Dataset excerpts: Begin

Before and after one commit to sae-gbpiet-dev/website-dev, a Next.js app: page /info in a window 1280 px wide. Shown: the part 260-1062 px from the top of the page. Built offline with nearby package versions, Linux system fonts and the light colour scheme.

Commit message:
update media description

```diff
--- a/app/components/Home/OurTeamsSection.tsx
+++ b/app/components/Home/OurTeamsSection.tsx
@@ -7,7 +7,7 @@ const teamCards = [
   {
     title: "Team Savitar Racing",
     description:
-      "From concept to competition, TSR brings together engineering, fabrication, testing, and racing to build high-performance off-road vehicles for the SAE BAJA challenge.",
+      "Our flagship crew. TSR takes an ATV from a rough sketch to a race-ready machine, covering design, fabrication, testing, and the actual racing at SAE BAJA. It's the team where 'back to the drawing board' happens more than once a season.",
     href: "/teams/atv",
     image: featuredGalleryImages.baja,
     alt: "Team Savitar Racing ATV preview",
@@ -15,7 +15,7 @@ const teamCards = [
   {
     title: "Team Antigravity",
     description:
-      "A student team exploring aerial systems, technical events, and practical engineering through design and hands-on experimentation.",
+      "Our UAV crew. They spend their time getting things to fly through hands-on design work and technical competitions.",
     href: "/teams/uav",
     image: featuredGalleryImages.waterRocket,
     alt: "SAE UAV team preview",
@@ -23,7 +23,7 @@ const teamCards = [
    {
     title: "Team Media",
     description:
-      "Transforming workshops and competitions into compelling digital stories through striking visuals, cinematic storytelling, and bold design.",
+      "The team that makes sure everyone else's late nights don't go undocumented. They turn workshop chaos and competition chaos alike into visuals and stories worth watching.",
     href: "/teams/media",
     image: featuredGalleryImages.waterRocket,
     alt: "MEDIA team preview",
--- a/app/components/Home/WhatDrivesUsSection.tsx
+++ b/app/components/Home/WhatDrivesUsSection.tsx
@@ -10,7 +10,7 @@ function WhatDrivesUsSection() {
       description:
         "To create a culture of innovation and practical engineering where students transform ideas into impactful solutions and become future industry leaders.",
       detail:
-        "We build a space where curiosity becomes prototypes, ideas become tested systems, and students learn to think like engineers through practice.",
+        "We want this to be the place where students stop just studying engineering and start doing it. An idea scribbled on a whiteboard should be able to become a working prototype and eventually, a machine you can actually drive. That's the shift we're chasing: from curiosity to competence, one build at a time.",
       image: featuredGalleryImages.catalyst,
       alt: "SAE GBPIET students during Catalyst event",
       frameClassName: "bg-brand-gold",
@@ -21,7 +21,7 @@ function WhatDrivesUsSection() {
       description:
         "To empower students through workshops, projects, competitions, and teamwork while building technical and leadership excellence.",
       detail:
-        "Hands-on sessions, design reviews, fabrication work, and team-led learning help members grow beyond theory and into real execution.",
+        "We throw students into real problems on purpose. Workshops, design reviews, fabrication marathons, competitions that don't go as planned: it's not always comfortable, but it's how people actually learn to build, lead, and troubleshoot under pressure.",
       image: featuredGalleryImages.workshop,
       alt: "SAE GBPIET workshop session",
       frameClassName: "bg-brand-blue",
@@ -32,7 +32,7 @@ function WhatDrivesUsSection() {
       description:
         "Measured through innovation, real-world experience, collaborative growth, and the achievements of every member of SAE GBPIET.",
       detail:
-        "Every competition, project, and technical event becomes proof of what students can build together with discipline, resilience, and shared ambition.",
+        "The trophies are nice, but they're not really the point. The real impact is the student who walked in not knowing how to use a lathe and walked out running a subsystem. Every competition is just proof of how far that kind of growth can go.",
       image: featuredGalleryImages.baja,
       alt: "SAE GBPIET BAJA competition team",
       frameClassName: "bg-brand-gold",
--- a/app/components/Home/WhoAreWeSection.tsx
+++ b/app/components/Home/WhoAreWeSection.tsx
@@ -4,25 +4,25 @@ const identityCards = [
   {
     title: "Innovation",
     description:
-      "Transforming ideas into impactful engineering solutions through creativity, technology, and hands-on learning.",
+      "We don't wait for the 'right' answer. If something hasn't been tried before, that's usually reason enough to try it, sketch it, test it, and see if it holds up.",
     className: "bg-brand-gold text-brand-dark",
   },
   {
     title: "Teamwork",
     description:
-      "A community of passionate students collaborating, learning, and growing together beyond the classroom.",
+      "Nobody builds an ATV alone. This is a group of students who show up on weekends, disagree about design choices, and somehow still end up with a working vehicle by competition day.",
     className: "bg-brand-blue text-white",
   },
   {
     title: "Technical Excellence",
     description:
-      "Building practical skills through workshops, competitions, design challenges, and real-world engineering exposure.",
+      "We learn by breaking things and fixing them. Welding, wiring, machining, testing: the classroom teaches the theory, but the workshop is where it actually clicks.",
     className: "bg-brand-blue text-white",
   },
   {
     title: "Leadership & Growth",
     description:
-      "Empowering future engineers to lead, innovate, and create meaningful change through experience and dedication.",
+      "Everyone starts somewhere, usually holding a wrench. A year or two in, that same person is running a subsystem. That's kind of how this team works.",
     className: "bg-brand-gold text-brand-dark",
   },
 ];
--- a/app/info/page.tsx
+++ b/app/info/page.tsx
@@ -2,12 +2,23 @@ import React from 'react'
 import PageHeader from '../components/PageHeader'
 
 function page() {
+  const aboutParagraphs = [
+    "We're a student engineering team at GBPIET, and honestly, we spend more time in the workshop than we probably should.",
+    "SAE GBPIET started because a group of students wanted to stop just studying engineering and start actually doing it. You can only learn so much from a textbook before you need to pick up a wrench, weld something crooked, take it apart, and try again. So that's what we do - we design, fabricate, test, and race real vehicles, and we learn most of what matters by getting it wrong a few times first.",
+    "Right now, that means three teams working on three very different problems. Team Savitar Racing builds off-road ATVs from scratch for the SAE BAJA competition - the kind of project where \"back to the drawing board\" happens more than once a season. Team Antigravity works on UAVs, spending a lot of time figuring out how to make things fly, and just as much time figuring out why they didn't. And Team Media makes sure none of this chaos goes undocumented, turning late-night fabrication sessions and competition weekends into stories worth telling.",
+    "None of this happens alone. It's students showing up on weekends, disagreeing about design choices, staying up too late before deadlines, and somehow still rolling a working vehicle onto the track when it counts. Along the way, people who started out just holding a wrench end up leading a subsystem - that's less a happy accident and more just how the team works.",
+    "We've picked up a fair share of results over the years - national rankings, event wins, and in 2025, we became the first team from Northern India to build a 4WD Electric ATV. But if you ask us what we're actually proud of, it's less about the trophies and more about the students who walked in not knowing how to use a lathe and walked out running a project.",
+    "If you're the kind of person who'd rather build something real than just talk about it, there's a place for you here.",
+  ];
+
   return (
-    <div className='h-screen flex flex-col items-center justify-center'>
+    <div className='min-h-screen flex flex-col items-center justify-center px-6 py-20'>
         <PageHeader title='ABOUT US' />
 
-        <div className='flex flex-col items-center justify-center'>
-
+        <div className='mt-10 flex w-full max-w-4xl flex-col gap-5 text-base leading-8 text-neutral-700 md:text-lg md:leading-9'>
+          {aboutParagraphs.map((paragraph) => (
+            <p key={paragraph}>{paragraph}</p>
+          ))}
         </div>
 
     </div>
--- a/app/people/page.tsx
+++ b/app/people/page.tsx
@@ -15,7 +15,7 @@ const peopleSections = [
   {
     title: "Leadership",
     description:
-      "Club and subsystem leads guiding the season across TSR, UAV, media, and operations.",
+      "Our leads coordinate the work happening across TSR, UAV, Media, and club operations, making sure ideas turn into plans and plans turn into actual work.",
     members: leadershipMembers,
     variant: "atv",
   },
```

Dataset excerpts: End

Each entry above needs to be duplicated verbatim.

Before and after one commit to sae-gbpiet-dev/website-dev, a Next.js app: page /info in a window 1280 px wide. Shown: the part 260-1062 px from the top of the page. Built offline with nearby package versions, Linux system fonts and the light colour scheme.

Commit message:
update media description

```diff
--- a/app/components/Home/OurTeamsSection.tsx
+++ b/app/components/Home/OurTeamsSection.tsx
@@ -7,7 +7,7 @@ const teamCards = [
   {
     title: "Team Savitar Racing",
     description:
-      "From concept to competition, TSR brings together engineering, fabrication, testing, and racing to build high-performance off-road vehicles for the SAE BAJA challenge.",
+      "Our flagship crew. TSR takes an ATV from a rough sketch to a race-ready machine, covering design, fabrication, testing, and the actual racing at SAE BAJA. It's the team where 'back to the drawing board' happens more than once a season.",
     href: "/teams/atv",
     image: featuredGalleryImages.baja,
     alt: "Team Savitar Racing ATV preview",
@@ -15,7 +15,7 @@ const teamCards = [
   {
     title: "Team Antigravity",
     description:
-      "A student team exploring aerial systems, technical events, and practical engineering through design and hands-on experimentation.",
+      "Our UAV crew. They spend their time getting things to fly through hands-on design work and technical competitions.",
     href: "/teams/uav",
     image: featuredGalleryImages.waterRocket,
     alt: "SAE UAV team preview",
@@ -23,7 +23,7 @@ const teamCards = [
    {
     title: "Team Media",
     description:
-      "Transforming workshops and competitions into compelling digital stories through striking visuals, cinematic storytelling, and bold design.",
+      "The team that makes sure everyone else's late nights don't go undocumented. They turn workshop chaos and competition chaos alike into visuals and stories worth watching.",
     href: "/teams/media",
     image: featuredGalleryImages.waterRocket,
     alt: "MEDIA team preview",
--- a/app/components/Home/WhatDrivesUsSection.tsx
+++ b/app/components/Home/WhatDrivesUsSection.tsx
@@ -10,7 +10,7 @@ function WhatDrivesUsSection() {
       description:
         "To create a culture of innovation and practical engineering where students transform ideas into impactful solutions and become future industry leaders.",
       detail:
-        "We build a space where curiosity becomes prototypes, ideas become tested systems, and students learn to think like engineers through practice.",
+        "We want this to be the place where students stop just studying engineering and start doing it. An idea scribbled on a whiteboard should be able to become a working prototype and eventually, a machine you can actually drive. That's the shift we're chasing: from curiosity to competence, one build at a time.",
       image: featuredGalleryImages.catalyst,
       alt: "SAE GBPIET students during Catalyst event",
       frameClassName: "bg-brand-gold",
@@ -21,7 +21,7 @@ function WhatDrivesUsSection() {
       description:
         "To empower students through workshops, projects, competitions, and teamwork while building technical and leadership excellence.",
       detail:
-        "Hands-on sessions, design reviews, fabrication work, and team-led learning help members grow beyond theory and into real execution.",
+        "We throw students into real problems on purpose. Workshops, design reviews, fabrication marathons, competitions that don't go as planned: it's not always comfortable, but it's how people actually learn to build, lead, and troubleshoot under pressure.",
       image: featuredGalleryImages.workshop,
       alt: "SAE GBPIET workshop session",
       frameClassName: "bg-brand-blue",
@@ -32,7 +32,7 @@ function WhatDrivesUsSection() {
       description:
         "Measured through innovation, real-world experience, collaborative growth, and the achievements of every member of SAE GBPIET.",
       detail:
-        "Every competition, project, and technical event becomes proof of what students can build together with discipline, resilience, and shared ambition.",
+        "The trophies are nice, but they're not really the point. The real impact is the student who walked in not knowing how to use a lathe and walked out running a subsystem. Every competition is just proof of how far that kind of growth can go.",
       image: featuredGalleryImages.baja,
       alt: "SAE GBPIET BAJA competition team",
       frameClassName: "bg-brand-gold",
--- a/app/components/Home/WhoAreWeSection.tsx
+++ b/app/components/Home/WhoAreWeSection.tsx
@@ -4,25 +4,25 @@ const identityCards = [
   {
     title: "Innovation",
     description:
-      "Transforming ideas into impactful engineering solutions through creativity, technology, and hands-on learning.",
+      "We don't wait for the 'right' answer. If something hasn't been tried before, that's usually reason enough to try it, sketch it, test it, and see if it holds up.",
     className: "bg-brand-gold text-brand-dark",
   },
   {
     title: "Teamwork",
     description:
-      "A community of passionate students collaborating, learning, and growing together beyond the classroom.",
+      "Nobody builds an ATV alone. This is a group of students who show up on weekends, disagree about design choices, and somehow still end up with a working vehicle by competition day.",
     className: "bg-brand-blue text-white",
   },
   {
     title: "Technical Excellence",
     description:
-      "Building practical skills through workshops, competitions, design challenges, and real-world engineering exposure.",
+      "We learn by breaking things and fixing them. Welding, wiring, machining, testing: the classroom teaches the theory, but the workshop is where it actually clicks.",
     className: "bg-brand-blue text-white",
   },
   {
     title: "Leadership & Growth",
     description:
-      "Empowering future engineers to lead, innovate, and create meaningful change through experience and dedication.",
+      "Everyone starts somewhere, usually holding a wrench. A year or two in, that same person is running a subsystem. That's kind of how this team works.",
     className: "bg-brand-gold text-brand-dark",
   },
 ];
--- a/app/info/page.tsx
+++ b/app/info/page.tsx
@@ -2,12 +2,23 @@ import React from 'react'
 import PageHeader from '../components/PageHeader'
 
 function page() {
+  const aboutParagraphs = [
+    "We're a student engineering team at GBPIET, and honestly, we spend more time in the workshop than we probably should.",
+    "SAE GBPIET started because a group of students wanted to stop just studying engineering and start actually doing it. You can only learn so much from a textbook before you need to pick up a wrench, weld something crooked, take it apart, and try again. So that's what we do - we design, fabricate, test, and race real vehicles, and we learn most of what matters by getting it wrong a few times first.",
+    "Right now, that means three teams working on three very different problems. Team Savitar Racing builds off-road ATVs from scratch for the SAE BAJA competition - the kind of project where \"back to the drawing board\" happens more than once a season. Team Antigravity works on UAVs, spending a lot of time figuring out how to make things fly, and just as much time figuring out why they didn't. And Team Media makes sure none of this chaos goes undocumented, turning late-night fabrication sessions and competition weekends into stories worth telling.",
+    "None of this happens alone. It's students showing up on weekends, disagreeing about design choices, staying up too late before deadlines, and somehow still rolling a working vehicle onto the track when it counts. Along the way, people who started out just holding a wrench end up leading a subsystem - that's less a happy accident and more just how the team works.",
+    "We've picked up a fair share of results over the years - national rankings, event wins, and in 2025, we became the first team from Northern India to build a 4WD Electric ATV. But if you ask us what we're actually proud of, it's less about the trophies and more about the students who walked in not knowing how to use a lathe and walked out running a project.",
+    "If you're the kind of person who'd rather build something real than just talk about it, there's a place for you here.",
+  ];
+
   return (
-    <div className='h-screen flex flex-col items-center justify-center'>
+    <div className='min-h-screen flex flex-col items-center justify-center px-6 py-20'>
         <PageHeader title='ABOUT US' />
 
-        <div className='flex flex-col items-center justify-center'>
-
+        <div className='mt-10 flex w-full max-w-4xl flex-col gap-5 text-base leading-8 text-neutral-700 md:text-lg md:leading-9'>
+          {aboutParagraphs.map((paragraph) => (
+            <p key={paragraph}>{paragraph}</p>
+          ))}
         </div>
 
     </div>
--- a/app/people/page.tsx
+++ b/app/people/page.tsx
@@ -15,7 +15,7 @@ const peopleSections = [
   {
     title: "Leadership",
     description:
-      "Club and subsystem leads guiding the season across TSR, UAV, media, and operations.",
+      "Our leads coordinate the work happening across TSR, UAV, Media, and club operations, making sure ideas turn into plans and plans turn into actual work.",
     members: leadershipMembers,
     variant: "atv",
   },
```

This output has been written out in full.